Tax-related matters need prompt attention, and adjustments become necessary for a divorced person. Implementing specific changes may make all the difference between having to pay more in taxes to the IRS or receiving a refund.
Filing status and dependents
Here are some tax-related issues that any divorced person should address:
- Your filing status: As long as the divorce agreement occurs before Dec. 31, a person may file as either a single taxpayer or head of household. For the latter, you must have a “qualifying person” such as your child living with you for more than half the year and you paid for more than half of the home’s upkeep during that year. Meanwhile, if the divorce is not final by the end of the year, the person may either jointly file taxes with the other spouse or file separately as a married person.
- Claiming your children as dependents: In certain divorce agreements, some spouses choose to annually take turns as to which parent claims the child as a dependent. One spouse may claim the child during odd years, while the other claims the child during even years.
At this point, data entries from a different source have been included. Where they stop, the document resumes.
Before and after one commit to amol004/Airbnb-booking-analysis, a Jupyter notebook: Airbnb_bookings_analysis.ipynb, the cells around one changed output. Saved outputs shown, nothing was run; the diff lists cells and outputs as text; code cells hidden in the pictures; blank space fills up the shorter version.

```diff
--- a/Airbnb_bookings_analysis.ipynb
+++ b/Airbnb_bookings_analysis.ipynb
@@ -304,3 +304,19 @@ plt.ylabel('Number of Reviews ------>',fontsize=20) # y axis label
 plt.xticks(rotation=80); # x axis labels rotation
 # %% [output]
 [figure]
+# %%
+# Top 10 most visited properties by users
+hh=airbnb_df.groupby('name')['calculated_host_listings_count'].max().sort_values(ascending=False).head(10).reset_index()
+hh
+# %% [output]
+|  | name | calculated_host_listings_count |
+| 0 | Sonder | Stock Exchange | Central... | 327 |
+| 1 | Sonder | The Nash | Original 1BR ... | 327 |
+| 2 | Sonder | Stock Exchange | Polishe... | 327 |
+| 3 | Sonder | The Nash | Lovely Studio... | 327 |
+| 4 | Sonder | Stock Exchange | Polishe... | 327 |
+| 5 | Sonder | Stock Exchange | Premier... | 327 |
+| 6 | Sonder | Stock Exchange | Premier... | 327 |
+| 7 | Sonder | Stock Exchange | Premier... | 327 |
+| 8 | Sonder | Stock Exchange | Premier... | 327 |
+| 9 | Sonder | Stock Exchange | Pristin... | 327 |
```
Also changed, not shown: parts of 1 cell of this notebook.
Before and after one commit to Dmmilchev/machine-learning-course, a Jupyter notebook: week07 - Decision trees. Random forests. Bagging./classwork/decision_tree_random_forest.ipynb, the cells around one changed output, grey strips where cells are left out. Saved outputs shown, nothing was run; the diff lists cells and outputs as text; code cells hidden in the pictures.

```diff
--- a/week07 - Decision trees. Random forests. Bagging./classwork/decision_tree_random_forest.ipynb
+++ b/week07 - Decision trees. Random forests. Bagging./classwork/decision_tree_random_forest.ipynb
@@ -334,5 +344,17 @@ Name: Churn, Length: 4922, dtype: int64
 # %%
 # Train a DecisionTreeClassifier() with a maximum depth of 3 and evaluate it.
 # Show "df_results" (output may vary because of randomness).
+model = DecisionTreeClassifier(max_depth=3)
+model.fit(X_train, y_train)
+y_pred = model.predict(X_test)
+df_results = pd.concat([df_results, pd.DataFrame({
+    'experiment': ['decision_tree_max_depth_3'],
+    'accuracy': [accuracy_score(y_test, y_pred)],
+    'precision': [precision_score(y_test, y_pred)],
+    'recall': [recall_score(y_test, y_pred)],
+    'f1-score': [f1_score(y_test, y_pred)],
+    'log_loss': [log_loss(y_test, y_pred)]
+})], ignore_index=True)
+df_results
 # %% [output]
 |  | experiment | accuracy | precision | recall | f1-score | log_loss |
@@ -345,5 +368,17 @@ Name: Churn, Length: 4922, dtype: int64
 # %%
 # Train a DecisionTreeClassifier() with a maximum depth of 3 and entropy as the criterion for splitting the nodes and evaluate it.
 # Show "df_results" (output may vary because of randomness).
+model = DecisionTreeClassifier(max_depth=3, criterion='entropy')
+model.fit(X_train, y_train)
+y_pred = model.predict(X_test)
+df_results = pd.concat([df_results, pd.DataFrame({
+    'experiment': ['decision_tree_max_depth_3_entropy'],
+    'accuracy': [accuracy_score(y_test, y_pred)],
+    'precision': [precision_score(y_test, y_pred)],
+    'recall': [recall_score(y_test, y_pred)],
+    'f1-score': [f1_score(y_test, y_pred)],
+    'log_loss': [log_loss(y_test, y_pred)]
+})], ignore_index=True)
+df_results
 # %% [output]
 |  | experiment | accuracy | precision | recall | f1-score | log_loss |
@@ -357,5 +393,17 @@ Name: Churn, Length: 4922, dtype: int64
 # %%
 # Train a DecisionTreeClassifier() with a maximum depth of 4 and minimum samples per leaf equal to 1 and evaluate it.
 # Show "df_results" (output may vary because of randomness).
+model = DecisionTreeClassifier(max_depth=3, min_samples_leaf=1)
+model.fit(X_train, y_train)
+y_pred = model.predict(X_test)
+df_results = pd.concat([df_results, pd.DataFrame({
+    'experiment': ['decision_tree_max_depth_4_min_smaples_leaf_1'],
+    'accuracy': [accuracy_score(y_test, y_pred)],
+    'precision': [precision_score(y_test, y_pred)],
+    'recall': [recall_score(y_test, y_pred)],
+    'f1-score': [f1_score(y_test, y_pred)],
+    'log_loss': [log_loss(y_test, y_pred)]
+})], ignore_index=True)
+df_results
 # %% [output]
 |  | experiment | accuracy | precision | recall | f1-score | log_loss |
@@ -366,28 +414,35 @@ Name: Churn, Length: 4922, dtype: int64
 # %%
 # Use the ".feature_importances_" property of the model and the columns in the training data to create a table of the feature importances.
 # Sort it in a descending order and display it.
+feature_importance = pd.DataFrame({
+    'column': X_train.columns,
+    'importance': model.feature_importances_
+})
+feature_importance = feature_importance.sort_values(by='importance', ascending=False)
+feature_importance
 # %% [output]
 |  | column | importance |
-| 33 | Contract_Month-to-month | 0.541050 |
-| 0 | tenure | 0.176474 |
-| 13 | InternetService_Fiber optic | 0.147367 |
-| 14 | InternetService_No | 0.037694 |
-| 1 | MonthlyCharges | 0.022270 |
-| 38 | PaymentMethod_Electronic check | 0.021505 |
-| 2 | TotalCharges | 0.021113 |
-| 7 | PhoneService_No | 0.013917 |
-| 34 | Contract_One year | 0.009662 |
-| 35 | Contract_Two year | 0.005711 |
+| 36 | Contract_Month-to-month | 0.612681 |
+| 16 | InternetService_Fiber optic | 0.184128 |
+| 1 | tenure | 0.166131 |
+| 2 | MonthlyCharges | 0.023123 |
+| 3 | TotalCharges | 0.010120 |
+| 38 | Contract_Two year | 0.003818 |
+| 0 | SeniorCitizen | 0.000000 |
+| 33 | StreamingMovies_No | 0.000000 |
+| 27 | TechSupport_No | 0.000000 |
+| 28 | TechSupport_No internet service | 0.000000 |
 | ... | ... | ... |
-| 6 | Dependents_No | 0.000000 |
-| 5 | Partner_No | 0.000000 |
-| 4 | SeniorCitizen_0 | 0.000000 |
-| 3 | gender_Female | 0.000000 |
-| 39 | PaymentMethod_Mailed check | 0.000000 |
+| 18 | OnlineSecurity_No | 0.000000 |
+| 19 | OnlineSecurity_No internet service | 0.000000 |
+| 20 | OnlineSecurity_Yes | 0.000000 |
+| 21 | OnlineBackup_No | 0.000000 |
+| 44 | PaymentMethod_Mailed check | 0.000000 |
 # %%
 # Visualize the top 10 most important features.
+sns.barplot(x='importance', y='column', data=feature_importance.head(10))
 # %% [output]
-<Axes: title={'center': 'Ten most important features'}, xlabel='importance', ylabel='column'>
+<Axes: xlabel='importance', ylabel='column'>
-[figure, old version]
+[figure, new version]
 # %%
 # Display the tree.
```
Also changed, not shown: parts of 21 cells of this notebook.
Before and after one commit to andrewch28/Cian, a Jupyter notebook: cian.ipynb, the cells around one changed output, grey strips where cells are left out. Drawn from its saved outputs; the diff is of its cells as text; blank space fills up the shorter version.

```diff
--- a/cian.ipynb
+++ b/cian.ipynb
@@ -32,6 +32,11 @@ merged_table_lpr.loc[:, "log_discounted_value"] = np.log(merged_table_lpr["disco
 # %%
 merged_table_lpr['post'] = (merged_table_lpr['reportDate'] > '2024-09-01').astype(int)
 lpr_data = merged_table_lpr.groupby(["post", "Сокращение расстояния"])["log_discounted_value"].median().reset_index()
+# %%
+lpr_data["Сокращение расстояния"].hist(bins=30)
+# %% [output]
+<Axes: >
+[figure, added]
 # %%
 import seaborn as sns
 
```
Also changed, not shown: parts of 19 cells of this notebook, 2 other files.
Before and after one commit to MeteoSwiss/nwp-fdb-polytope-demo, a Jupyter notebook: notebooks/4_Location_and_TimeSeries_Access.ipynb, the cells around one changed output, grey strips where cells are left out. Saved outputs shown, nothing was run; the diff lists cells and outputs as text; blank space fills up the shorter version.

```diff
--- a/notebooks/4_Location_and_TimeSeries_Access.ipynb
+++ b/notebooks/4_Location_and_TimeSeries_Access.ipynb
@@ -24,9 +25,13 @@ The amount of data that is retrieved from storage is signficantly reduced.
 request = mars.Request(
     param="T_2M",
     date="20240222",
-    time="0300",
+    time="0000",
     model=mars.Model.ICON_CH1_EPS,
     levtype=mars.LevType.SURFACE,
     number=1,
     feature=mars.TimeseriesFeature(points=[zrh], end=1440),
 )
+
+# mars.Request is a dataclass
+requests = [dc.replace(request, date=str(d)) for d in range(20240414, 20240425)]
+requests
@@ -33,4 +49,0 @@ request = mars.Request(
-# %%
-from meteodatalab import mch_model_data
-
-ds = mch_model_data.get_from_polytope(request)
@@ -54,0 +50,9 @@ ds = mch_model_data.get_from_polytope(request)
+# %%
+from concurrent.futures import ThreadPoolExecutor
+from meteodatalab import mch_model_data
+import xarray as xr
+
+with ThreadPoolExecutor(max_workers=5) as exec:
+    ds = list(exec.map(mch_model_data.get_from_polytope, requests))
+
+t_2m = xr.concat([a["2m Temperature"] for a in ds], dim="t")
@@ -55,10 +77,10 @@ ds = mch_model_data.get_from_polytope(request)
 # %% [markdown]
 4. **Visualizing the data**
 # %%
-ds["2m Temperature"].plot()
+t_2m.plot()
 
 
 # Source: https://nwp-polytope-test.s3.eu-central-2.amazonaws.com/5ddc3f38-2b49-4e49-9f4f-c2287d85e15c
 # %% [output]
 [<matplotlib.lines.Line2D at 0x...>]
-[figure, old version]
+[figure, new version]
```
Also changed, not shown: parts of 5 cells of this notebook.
- Updating W-4 form: Employees file this IRS document, so their employers know how much money to withhold from their pay. Divorced people should adjust their allowances. If not, they may find that they have overpaid their taxes or find themselves owing a big tax bill.
- Alimony matters: Alimony provided by the payer spouse is deductible as long as the divorce agreement occurred on or before Dec. 31, 2018. The spouse who receives the payments must report them as income.
- Child support: Such payments are not deductible by the paying spouse nor are they taxable for the receiving spouse.
Make sure to address these issues after a divorce. Money matters make a big difference.
A new beginning
A divorce marks another new beginning. This new stage in your life requires attention to new details such as tax-related issues. Carefully review what needs to get done. Accomplishment is only a few steps away.